- News emerged Wednesday that Meng Wanzhou, the CFO of the Chinese tech giant Huawei, was arrested in Canada on Saturday.
- She is expected to be extradited to the US to face charges that she violated US sanctions on Iran.
- The arrest drew immediate condemnation from Beijing and raised worries among analysts and investors about the seemingly promising signs coming out of the G20 summit meeting between US President Donald Trump and Chinese President Xi Jinping.
- The move also fits into the Trump administration’s larger plan to address China’s growing global influence.
- Meng’s arrest and the Trump administration’s hard line on China mean the US-China trade war “is escalating to a new level,” according to one economist.
After seeming to ease trade tensions with China over the weekend at the G20 summit, the US once again drew the country’s ire Wednesday when news emerged of the arrest of Meng Wanzhou, the CFO of the Chinese tech giant Huawei.
Meng, the daughter of Huawei’s founder, Ren Zhengfei, was arrested in Canada on Saturday and is expected to be extradited to the US on charges of violating US sanctions on Iran.
The move prompted immediate condemnation by Chinese officials and state media. It also raised growing fears among investors and analysts that the trade truce between President Donald Trump and Chinese President Xi Jinping might already be dissipating.
“We believe this is a clear signal that the trade war is escalating to a new level,” Zhiwei Zhang, Deutsche Bank’s chief China economist, said Thursday. “We think the probability of US and China reaching a trade deal by March 1 has dropped to 30% from 40%.”
While the arrest may not be directly related to the talks and a trade deal with China may still be reached – so far Chinese officials have seemed enthusiastic about reaching an agreement – the development could add a complicating factor to the talks according to Zhang. It’s also the latest example that the confrontation goes beyond trade.

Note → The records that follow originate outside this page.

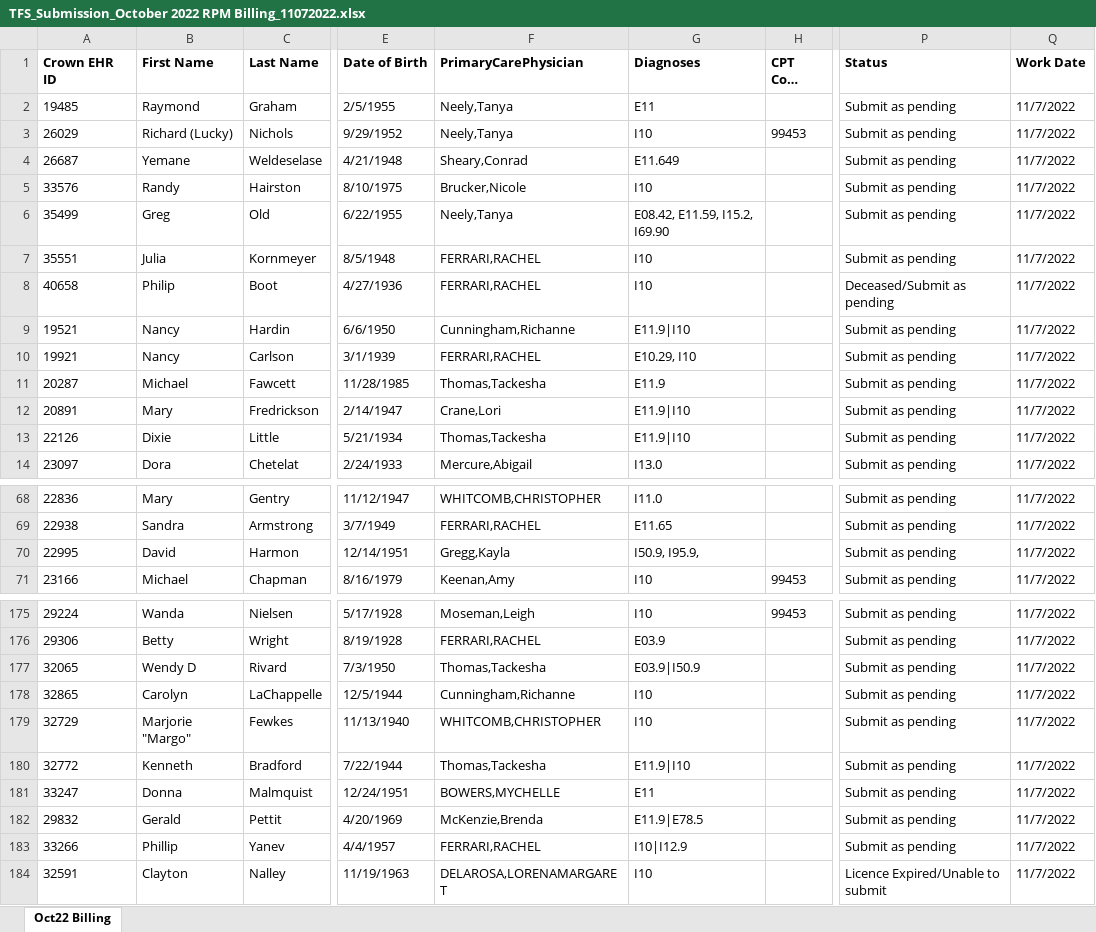
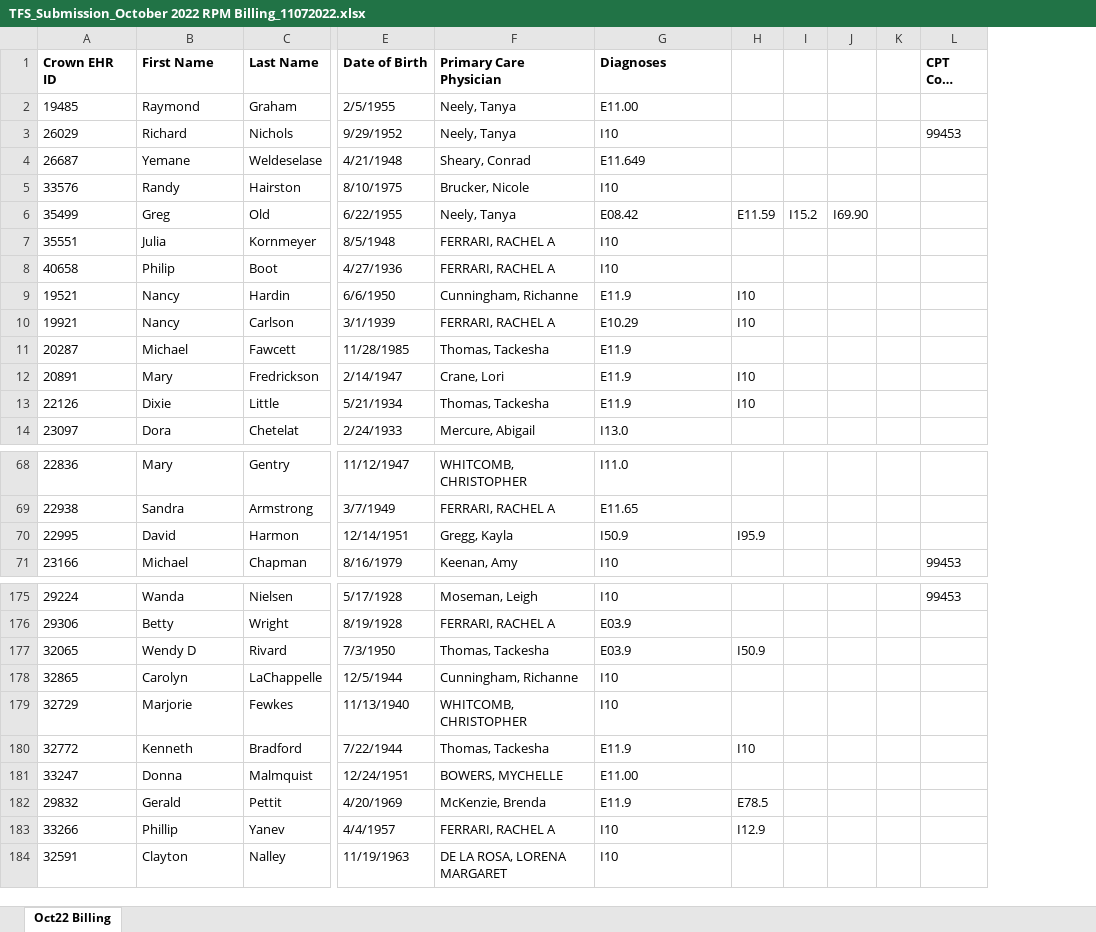
Before and after one commit to Siddhant-Raghuwanshi/EClinicalWorks, an Excel workbook: TFS_Submission_October 2022 RPM Billing_11072022.xlsx, sheet Oct22 Billing, drawn as a sheet; only a part is shown, gaps mark what is left out; long unchanged cells end in …; values as stored, in another font and other column widths than the file's, no borders; removed rows and columns are numbered as before the commit, all else as after; the diff covers the shown part only; the diff names each change by its address in the sheet, - before the commit and + after, or states it on an @@ line.

```diff
--- a/TFS_Submission_October 2022 RPM Billing_11072022.xlsx (sheet Oct22 Billing)
+++ b/TFS_Submission_October 2022 RPM Billing_11072022.xlsx (sheet Oct22 Billing)
-column F (PrimaryCarePhysician), rows 2-14: Neely,Tanya | Neely,Tanya | Sheary,Conrad | Brucker,Nicole | Neely,Tanya | FERRARI,RACHEL | FERRARI,RACHEL | Cunningham,Richanne | FERRARI,RACHEL | Thomas,Tackesha | Crane,Lori | Thomas,Tackesha | Mercure,Abigail; rows 68-71: WHITCOMB,CHRISTOPHER | FERRARI,RACHEL | Gregg,Kayla | Keenan,Amy; rows 175-184: Moseman,Leigh | FERRARI,RACHEL | Thomas,Tackesha | Cunningham,Richanne | WHITCOMB,CHRISTOPHER | Thomas,Tackesha | BOWERS,MYCHELLE | McKenzie,Brenda | FERRARI,RACHEL | DELAROSA,LORENAMARGARET
+column F (Primary Care Physician), rows 2-14: Neely, Tanya | Neely, Tanya | Sheary, Conrad | Brucker, Nicole | Neely, Tanya | FERRARI, RACHEL A | FERRARI, RACHEL A | Cunningham, Richanne | FERRARI, RACHEL A | Thomas, Tackesha | Crane, Lori | Thomas, Tackesha | Mercure, Abigail; rows 68-71: WHITCOMB, CHRISTOPHER | FERRARI, RACHEL A | Gregg, Kayla | Keenan, Amy; rows 175-184: Moseman, Leigh | FERRARI, RACHEL A | Thomas, Tackesha | Cunningham, Richanne | WHITCOMB, CHRISTOPHER | Thomas, Tackesha | BOWERS, MYCHELLE | McKenzie, Brenda | FERRARI, RACHEL A | DE LA ROSA, LORENA MARGARET
+column H, rows 6-13: E11.59 |  |  | I10 | I10 |  | I10 | I10; row 70: I95.9; rows 177-183: I50.9 |  |  | I10 |  | E78.5 | I12.9
+column I, row 6: I15.2
+column J, row 6: I69.90
+column K, empty
-column P (Status), rows 2-14: Submit as pending | Submit as pending | Submit as pending | Submit as pending | Submit as pending | Submit as pending | Deceased/Submit as pending | Submit as pending | Submit as pending | Submit as pending | Submit as pending | Submit as pending | Submit as pending; rows 68-71: all Submit as pending; rows 175-184: Submit as pending | Submit as pending | Submit as pending | Submit as pending | Submit as pending | Submit as pending | Submit as pending | Submit as pending | Submit as pending | Licence Expired/Unable to submit
-column Q (Work Date), rows 2-14: all 11/7/2022; rows 68-71: all 11/7/2022; rows 175-184: all 11/7/2022
-G2 (Diagnoses): E11
+G2 (Diagnoses): E11.00
-B3 (First Name): Richard (Lucky)
+B3 (First Name): Richard
-G6 (Diagnoses): E08.42, E11.59, I15.2, I69.90
+G6 (Diagnoses): E08.42
-G9 (Diagnoses): E11.9|I10
+G9 (Diagnoses): E11.9
-G10 (Diagnoses): E10.29, I10
+G10 (Diagnoses): E10.29
-G12:G13 (Diagnoses): E11.9|I10
+G12:G13 (Diagnoses): E11.9
-G70 (Diagnoses): I50.9, I95.9,
+G70 (Diagnoses): I50.9
-G177 (Diagnoses): E03.9|I50.9
+G177 (Diagnoses): E03.9
-B179 (First Name): Marjorie "Margo"
+B179 (First Name): Marjorie
-G180 (Diagnoses): E11.9|I10
+G180 (Diagnoses): E11.9
-G181 (Diagnoses): E11
+G181 (Diagnoses): E11.00
-G182 (Diagnoses): E11.9|E78.5
+G182 (Diagnoses): E11.9
-G183 (Diagnoses): I10|I12.9
+G183 (Diagnoses): I10
```
Also changed, not shown: 94 edited cells elsewhere in this sheet, formulas that keep their value, 1 other file.
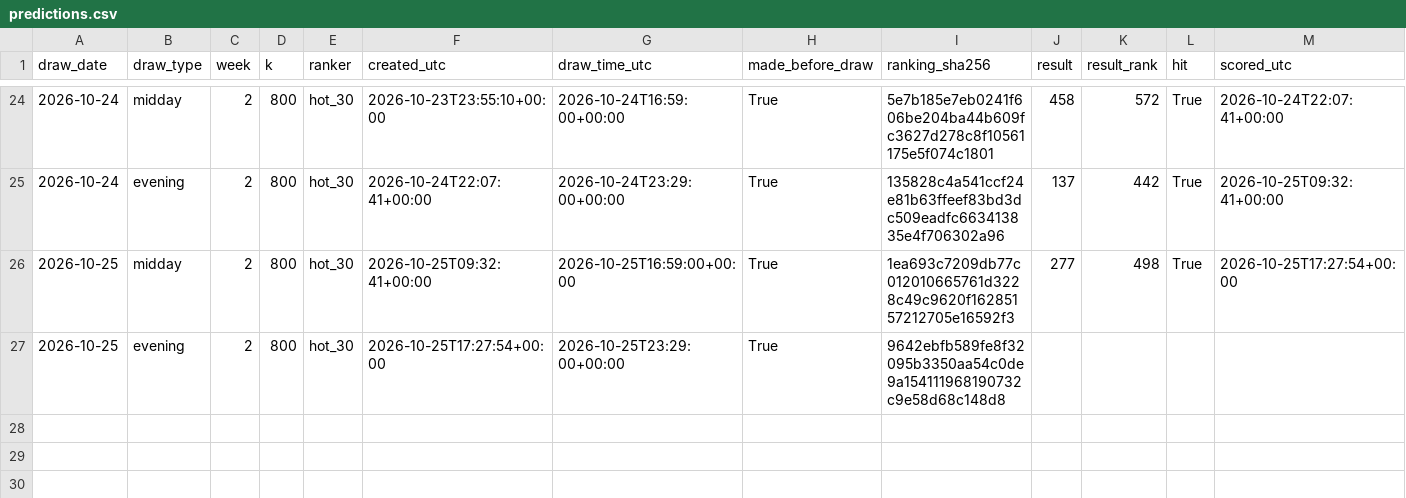
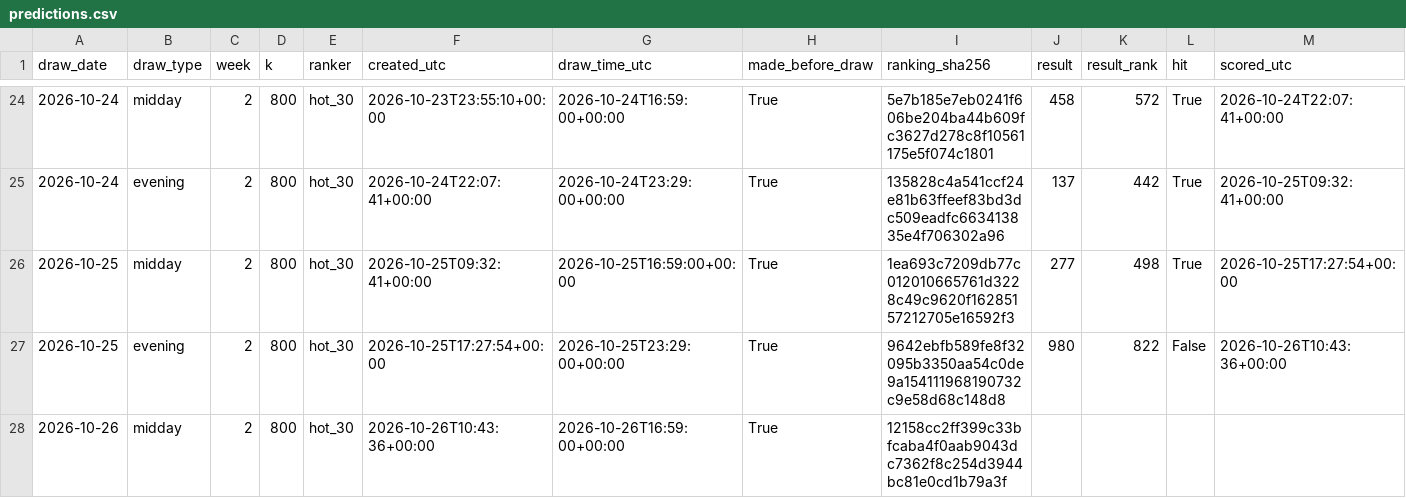
Before and after one commit to SRIIAKHILLESSH/streamlit_app, a CSV file: artifacts/automl3/live/predictions.csv, drawn as a sheet; only a part is shown, gaps mark what is left out.

```diff
--- a/artifacts/automl3/live/predictions.csv
+++ b/artifacts/automl3/live/predictions.csv
@@ -26,2 +26,3 @@ draw_date,draw_type,week,k,ranker,created_utc,draw_time_utc,made_before_draw,ran
 2026-10-25,midday,2,800,hot_30,2026-10-25T09:32:41+00:00,2026-10-25T16:59:00+00:00,True,1ea693c7209db77c012010665761d3228c49c9620f16285157212705e16592f3,277,498,True,2026-10-25T17:27:54+00:00
-2026-10-25,evening,2,800,hot_30,2026-10-25T17:27:54+00:00,2026-10-25T23:29:00+00:00,True,9642ebfb589fe8f32095b3350aa54c0de9a154111968190732c9e58d68c148d8,,,,
+2026-10-25,evening,2,800,hot_30,2026-10-25T17:27:54+00:00,2026-10-25T23:29:00+00:00,True,9642ebfb589fe8f32095b3350aa54c0de9a154111968190732c9e58d68c148d8,980,822,False,2026-10-26T10:43:36+00:00
+2026-10-26,midday,2,800,hot_30,2026-10-26T10:43:36+00:00,2026-10-26T16:59:00+00:00,True,12158cc2ff399c33bfcaba4f0aab9043dc7362f8c254d3944bc81e0cd1b79a3f,,,,
```
Also changed, not shown: artifacts/automl1/live/predictions.csv, artifacts/automl2/live/predictions.csv, 6 other files.
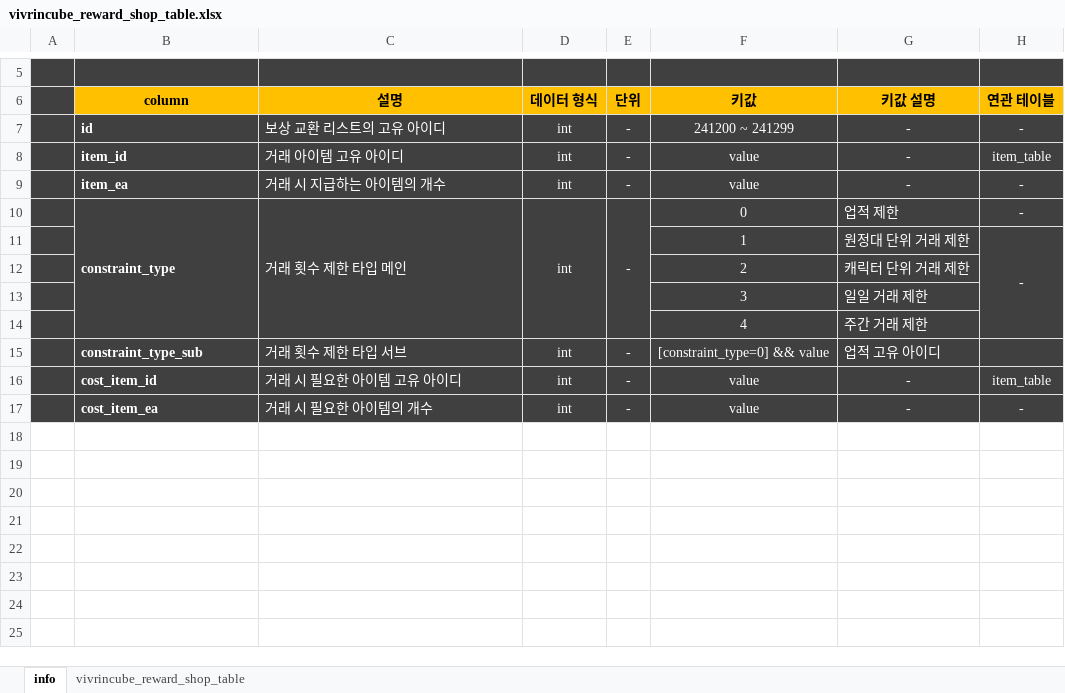
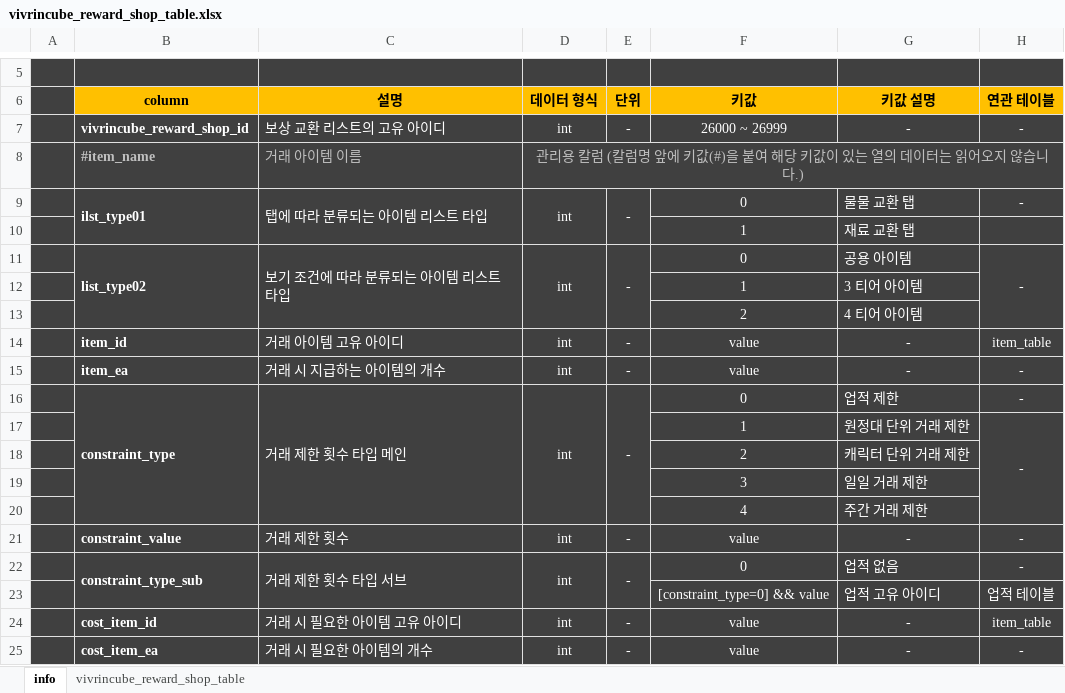
Before and after one commit to olssl1230/portfolio, an Excel workbook: 로스트아크 - 비브린 큐브 기획서/vivrincube_reward_shop_table.xlsx, sheet info, drawn as a sheet; only a part is shown, gaps mark what is left out; values as stored, in another font and other column widths than the file's, no borders; addresses are those after the commit; the diff names each change by its address in the sheet, - before the commit and + after, or states it on an @@ line.

```diff
--- a/로스트아크 - 비브린 큐브 기획서/vivrincube_reward_shop_table.xlsx (sheet info)
+++ b/로스트아크 - 비브린 큐브 기획서/vivrincube_reward_shop_table.xlsx (sheet info)
-B7 (column): id
+B7 (column): vivrincube_reward_shop_id
-F7 (키값): 241200 ~ 241299
+F7 (키값): 26000 ~ 26999
+row 8:  | #item_name | 거래 아이템 이름 | 관리용 칼럼 (칼럼명 앞에 키값(#)을 붙여 해당 키값이 있는 열의 데이터는 읽어오지 않습니다.)
+row 9:  | ilst_type01 | 탭에 따라 분류되는 아이템 리스트 타입 | int | - | 0 | 물물 교환 탭 | -
+row 10:  |  |  |  |  | 1 | 재료 교환 탭
+row 11:  | list_type02 | 보기 조건에 따라 분류되는 아이템 리스트 타입 | int | - | 0 | 공용 아이템 | -
+row 12:  |  |  |  |  | 1 | 3 티어 아이템
+row 13:  |  |  |  |  | 2 | 4 티어 아이템
-C16 (설명): 거래 횟수 제한 타입 메인
+C16 (설명): 거래 제한 횟수 타입 메인
+row 21:  | constraint_value | 거래 제한 횟수 | int | - | value | - | -
+B22:B23 merged
-C22 (설명): 거래 횟수 제한 타입 서브
+C22 (설명): 거래 제한 횟수 타입 서브
+C22:C23 merged
+D22:D23 merged
+E22:E23 merged
-F22 (키값): [constraint_type=0] && value
+F22 (키값): 0
-G22 (키값 설명): 업적 고유 아이디
+G22 (키값 설명): 업적 없음
-H22 (연관 테이블): (empty)
+H22 (연관 테이블): -
+row 23:  |  |  |  |  | [constraint_type=0] && value | 업적 고유 아이디 | 업적 테이블
```
Also changed, not shown: sheet vivrincube_reward_shop_table, 로스트아크 - 비브린 큐브 기획서/vivrincube_contant_table.xlsx, 4 other files.
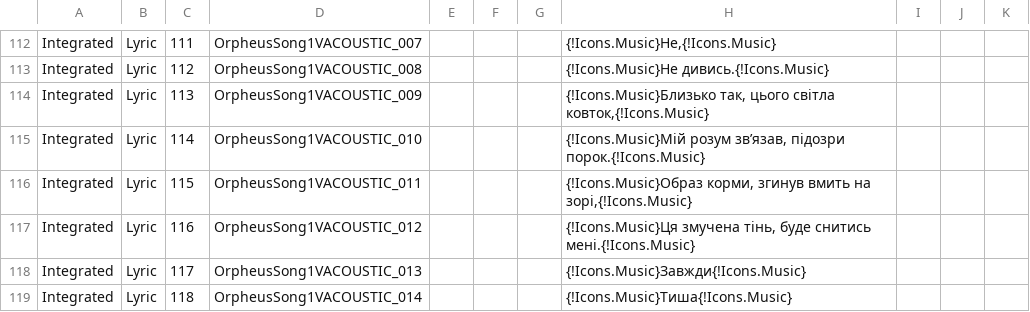
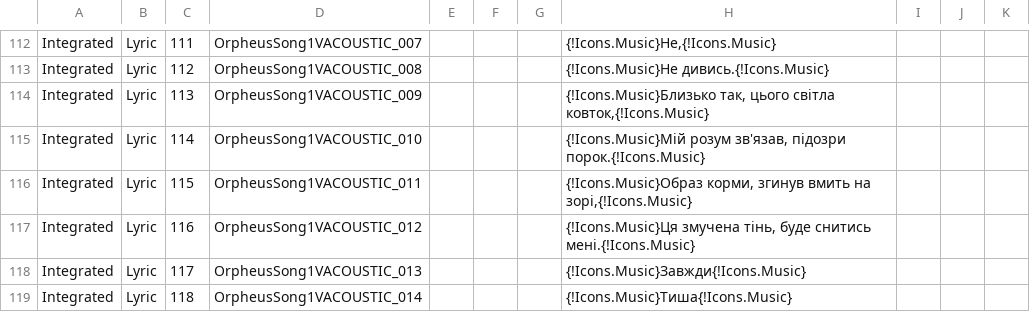
Before and after one commit to MoorASick/Hades_UA, a CSV file: Content/Subtitles/pl/Songs.csv, drawn as a sheet; only a part is shown, gaps mark what is left out.

Commit message:
fix
там була зірочка

```diff
--- a/Content/Subtitles/pl/Songs.csv
+++ b/Content/Subtitles/pl/Songs.csv
@@ -114,3 +114,3 @@
 "Integrated","Lyric","113","OrpheusSong1VACOUSTIC_009","","","","{!Icons.Music}Близько так, цього світла ковток,{!Icons.Music}","","",""
-"Integrated","Lyric","114","OrpheusSong1VACOUSTIC_010","","","","{!Icons.Music}Мій розум звʼязав, підозри порок.{!Icons.Music}","","",""
+"Integrated","Lyric","114","OrpheusSong1VACOUSTIC_010","","","","{!Icons.Music}Мій розум зв'язав, підозри порок.{!Icons.Music}","","",""
 "Integrated","Lyric","115","OrpheusSong1VACOUSTIC_011","","","","{!Icons.Music}Образ корми, згинув вмить на зорі,{!Icons.Music}","","",""
```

Stock markets across Asia and Europe took a nosedive following the news, and US markets opened similarly ugly. The Dow Jones industrial average fell nearly 800 points during trading on Thursday but recovered late in the session following a Wall Street Journal report that the Federal Reserve was planning to take a more cautious approach to their interest rate hikes.
For the day the Dow was down just 80 points, or 0.32%, the S&P 500 fell 4 points, or 0.15%, and the tech-heavy Nasdaq actually pushed into the green, gaining 30 points, or 0.4%.
While most of the focus during the conflict with China has been on Trump’s tariffs, Meng’s arrest is a reminder that the Trump administration’s battles aren’t confined to duties on goods.
The Department of Justice and other parts of the Trump administration have also stepped up their crackdown in an attempt to address what the administration sees as systemic problems with China’s economic practices.
In just the past few months, the Department of Justice has taken several actions:
- September 25: The DOJ arrested Ji Chaoqun, a Chinese national in the US on a student visa, accusing him of working for China’s Ministry of State Security in an attempt to contact engineers and scientists in the US with Chinese backgrounds.
- October 10: The US arrested Yanjun Xu, a senior MSS officer, after luring him to Belgium. The DOJ accused the Chinese officer of attempting to steal trade secrets.
- November 1: The DOJ announced the creation of a task force called the China Initiative that is designed to go after Chinese economic espionage.
Meng’s arrest was the highest-profile of the actions to date, and while the exact details of the arrest remain unclear the pattern paints a picture of an increased focus on China’s economic actions across the US government. This isn’t to say that previous administration’s haven’t addressed similar problems, but the focus by the Trump administration appears to be sending an intentional message.
While still serving as US attorney general, Jeff Sessions made the administration’s position clear in a press conference announcing the China Initiative.
“As the cases I’ve discussed have shown, Chinese economic espionage against the United States has been increasing – and it has been increasing rapidly,” Sessions said. “We are here today to say: enough is enough. We’re not going to take it anymore.”
The US is also considering expanding the list of technologies barred from being exported to China and introducing investment restrictions for Chinese firms in the US.
The Section 301 investigation on which the US tariffs were originally predicated focuses heavily on the theft of US companies’ intellectual property and forced technology transfers. Zhang said the chances of a deal to address those issues just got slimmer following Meng’s arrest.
“Public opinion in China will likely become more negative in respect to the trade war, and potentially against US companies,” Zhang said. “The government may find it difficult to tell the public that they have offered significant concessions to the US. The trade talk has just been resumed at the G20 meeting; now its outlook has darkened.”